Content starts

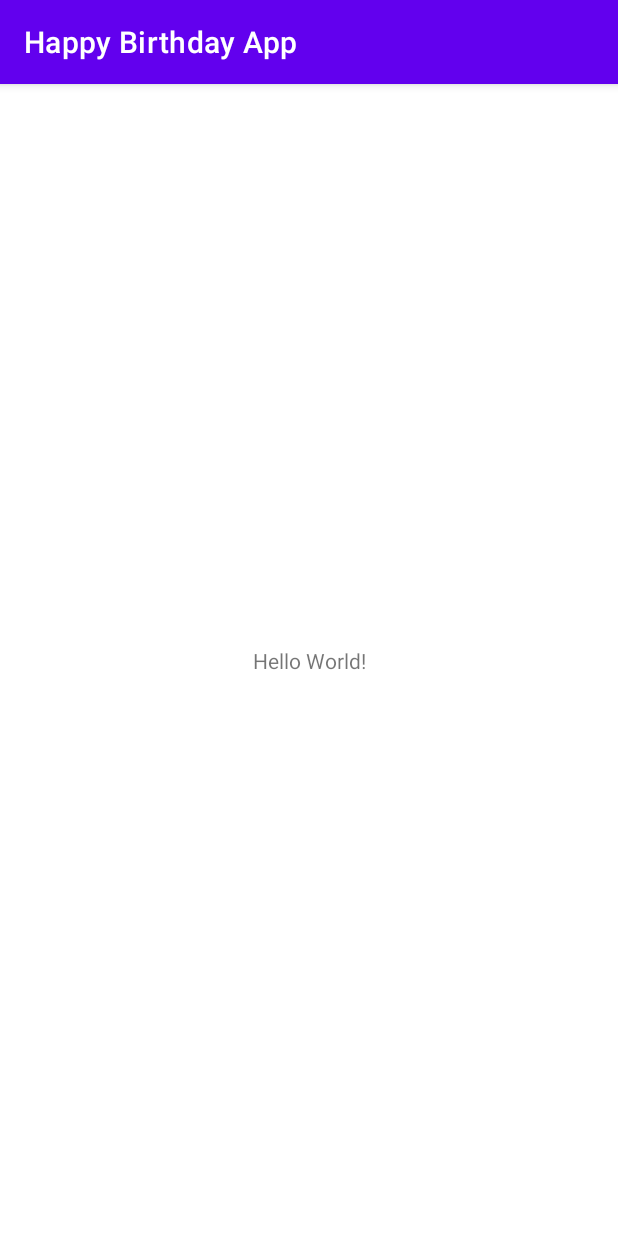
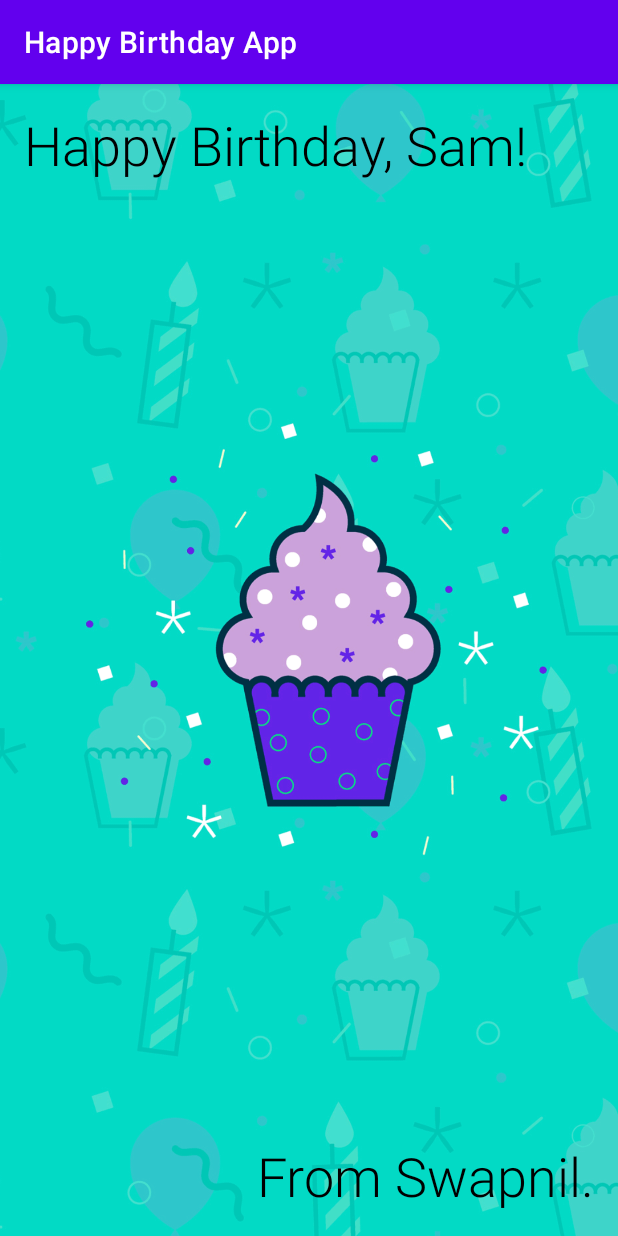
Before and after one commit to swapnilsparsh/AndroidStudyJams, an Android app: the screen it shows after launch (MainActivity), on a phone screen of 412 x 824 dp. Run offline under Robolectric (Android 15) with nearby library versions, the light colour scheme and no system bars.

Commit message:
Second Android App

```diff
--- a/HappyBirthdayApp/app/src/main/res/layout/activity_main.xml
+++ b/HappyBirthdayApp/app/src/main/res/layout/activity_main.xml
@@ -6,13 +6,43 @@
     android:layout_height="match_parent"
     tools:context=".MainActivity">
 
+    <ImageView
+        android:id="@+id/imageView"
+        android:layout_width="0dp"
+        android:layout_height="0dp"
+        android:contentDescription="TODO"
+        android:importantForAccessibility="no"
+        android:scaleType="centerCrop"
+        app:layout_constraintBottom_toBottomOf="parent"
+        app:layout_constraintEnd_toEndOf="parent"
+        app:layout_constraintStart_toStartOf="parent"
+        app:layout_constraintTop_toTopOf="parent"
+        app:srcCompat="@drawable/androidparty" />
+
     <TextView
+        android:id="@+id/textView"
         android:layout_width="wrap_content"
         android:layout_height="wrap_content"
-        android:text="Hello World!"
-        app:layout_constraintBottom_toBottomOf="parent"
-        app:layout_constraintLeft_toLeftOf="parent"
-        app:layout_constraintRight_toRightOf="parent"
+        android:layout_marginStart="16dp"
+        android:layout_marginTop="16dp"
+        android:fontFamily="sans-serif-light"
+        android:text="@string/happy_birthday_text"
+        android:textColor="@color/black"
+        android:textSize="36sp"
+        app:layout_constraintStart_toStartOf="parent"
         app:layout_constraintTop_toTopOf="parent" />
 
+    <TextView
+        android:id="@+id/textView2"
+        android:layout_width="wrap_content"
+        android:layout_height="wrap_content"
+        android:layout_marginEnd="16dp"
+        android:layout_marginBottom="16dp"
+        android:fontFamily="sans-serif-light"
+        android:text="@string/signature_text"
+        android:textColor="@color/black"
+        android:textSize="36sp"
+        app:layout_constraintBottom_toBottomOf="parent"
+        app:layout_constraintEnd_toEndOf="parent" />
+
 </androidx.constraintlayout.widget.ConstraintLayout>
--- a/HappyBirthdayApp/app/src/main/res/values/strings.xml
+++ b/HappyBirthdayApp/app/src/main/res/values/strings.xml
@@ -1,3 +1,5 @@
 <resources>
     <string name="app_name">Happy Birthday App</string>
+    <string name="happy_birthday_text">Happy Birthday, Sam!</string>
+    <string name="signature_text">From Swapnil.</string>
 </resources>
```
Also changed, not shown: HappyBirthdayApp/app/src/main/res/drawable/androidparty.png (added).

Content ends

# [Aim of the task]
Word for word, reproduce all of the entries above and omit the pictures.

# [Answer space]
Before and after one commit to swapnilsparsh/AndroidStudyJams, an Android app: the screen it shows after launch (MainActivity), on a phone screen of 412 x 824 dp. Run offline under Robolectric (Android 15) with nearby library versions, the light colour scheme and no system bars.

Commit message:
Second Android App

```diff
--- a/HappyBirthdayApp/app/src/main/res/layout/activity_main.xml
+++ b/HappyBirthdayApp/app/src/main/res/layout/activity_main.xml
@@ -6,13 +6,43 @@
     android:layout_height="match_parent"
     tools:context=".MainActivity">
 
+    <ImageView
+        android:id="@+id/imageView"
+        android:layout_width="0dp"
+        android:layout_height="0dp"
+        android:contentDescription="TODO"
+        android:importantForAccessibility="no"
+        android:scaleType="centerCrop"
+        app:layout_constraintBottom_toBottomOf="parent"
+        app:layout_constraintEnd_toEndOf="parent"
+        app:layout_constraintStart_toStartOf="parent"
+        app:layout_constraintTop_toTopOf="parent"
+        app:srcCompat="@drawable/androidparty" />
+
     <TextView
+        android:id="@+id/textView"
         android:layout_width="wrap_content"
         android:layout_height="wrap_content"
-        android:text="Hello World!"
-        app:layout_constraintBottom_toBottomOf="parent"
-        app:layout_constraintLeft_toLeftOf="parent"
-        app:layout_constraintRight_toRightOf="parent"
+        android:layout_marginStart="16dp"
+        android:layout_marginTop="16dp"
+        android:fontFamily="sans-serif-light"
+        android:text="@string/happy_birthday_text"
+        android:textColor="@color/black"
+        android:textSize="36sp"
+        app:layout_constraintStart_toStartOf="parent"
         app:layout_constraintTop_toTopOf="parent" />
 
+    <TextView
+        android:id="@+id/textView2"
+        android:layout_width="wrap_content"
+        android:layout_height="wrap_content"
+        android:layout_marginEnd="16dp"
+        android:layout_marginBottom="16dp"
+        android:fontFamily="sans-serif-light"
+        android:text="@string/signature_text"
+        android:textColor="@color/black"
+        android:textSize="36sp"
+        app:layout_constraintBottom_toBottomOf="parent"
+        app:layout_constraintEnd_toEndOf="parent" />
+
 </androidx.constraintlayout.widget.ConstraintLayout>
--- a/HappyBirthdayApp/app/src/main/res/values/strings.xml
+++ b/HappyBirthdayApp/app/src/main/res/values/strings.xml
@@ -1,3 +1,5 @@
 <resources>
     <string name="app_name">Happy Birthday App</string>
+    <string name="happy_birthday_text">Happy Birthday, Sam!</string>
+    <string name="signature_text">From Swapnil.</string>
 </resources>
```
Also changed, not shown: HappyBirthdayApp/app/src/main/res/drawable/androidparty.png (added).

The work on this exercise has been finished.